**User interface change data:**
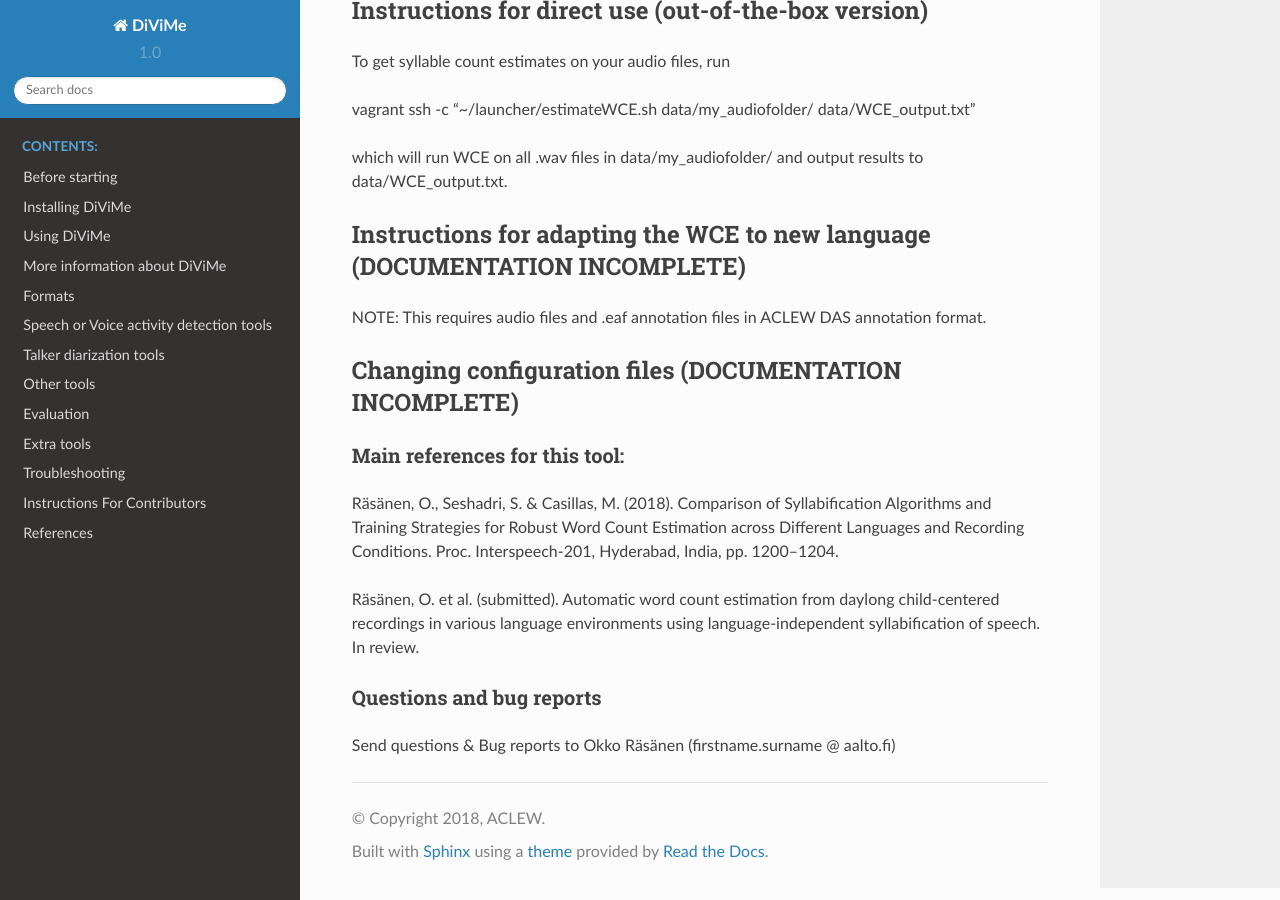
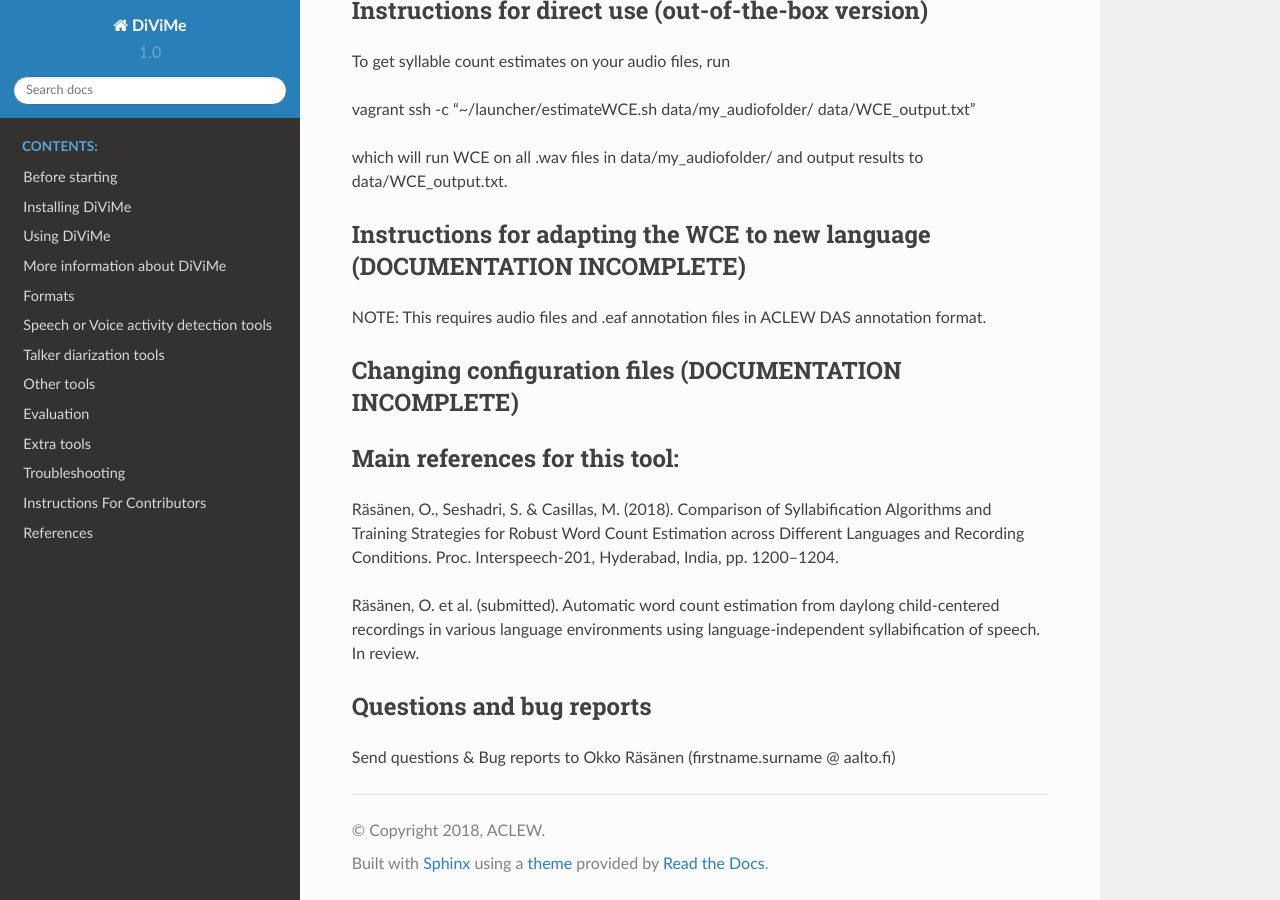
Before and after one commit to srvk/DiViMe, a Sphinx documentation site: the page built from docs/source/WCEtool.md, in a window 1280 px wide and 900 px high, scrolled down 750 px. Built offline with Sphinx 7.4.7 and the Read the Docs theme 2.0.0, drawn with Linux system fonts in a browser that asks for light colours.

Commit message:
added WCE documentation

```diff
--- a/docs/source/WCEtool.md
+++ b/docs/source/WCEtool.md
@@ -35,13 +35,13 @@
 ## Changing configuration files (DOCUMENTATION INCOMPLETE)
 
 
-### Main references for this tool:
+## Main references for this tool:
 
 Räsänen, O., Seshadri, S. & Casillas, M. (2018). Comparison of Syllabification Algorithms and Training Strategies for Robust Word Count Estimation across Different Languages and Recording Conditions. Proc. Interspeech-201,  Hyderabad, India, pp. 1200–1204.
 
 Räsänen, O. et al. (submitted). Automatic word count estimation from daylong child-centered recordings in various language environments using language-independent syllabification of speech. In review.
 
 
-### Questions and bug reports
+## Questions and bug reports
 
 Send questions & Bug reports to Okko Räsänen (firstname.surname @ aalto.fi)
```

**What is needed:** How many of the lines above include the word "references"? Respond with the number alone.

**Written response:** 2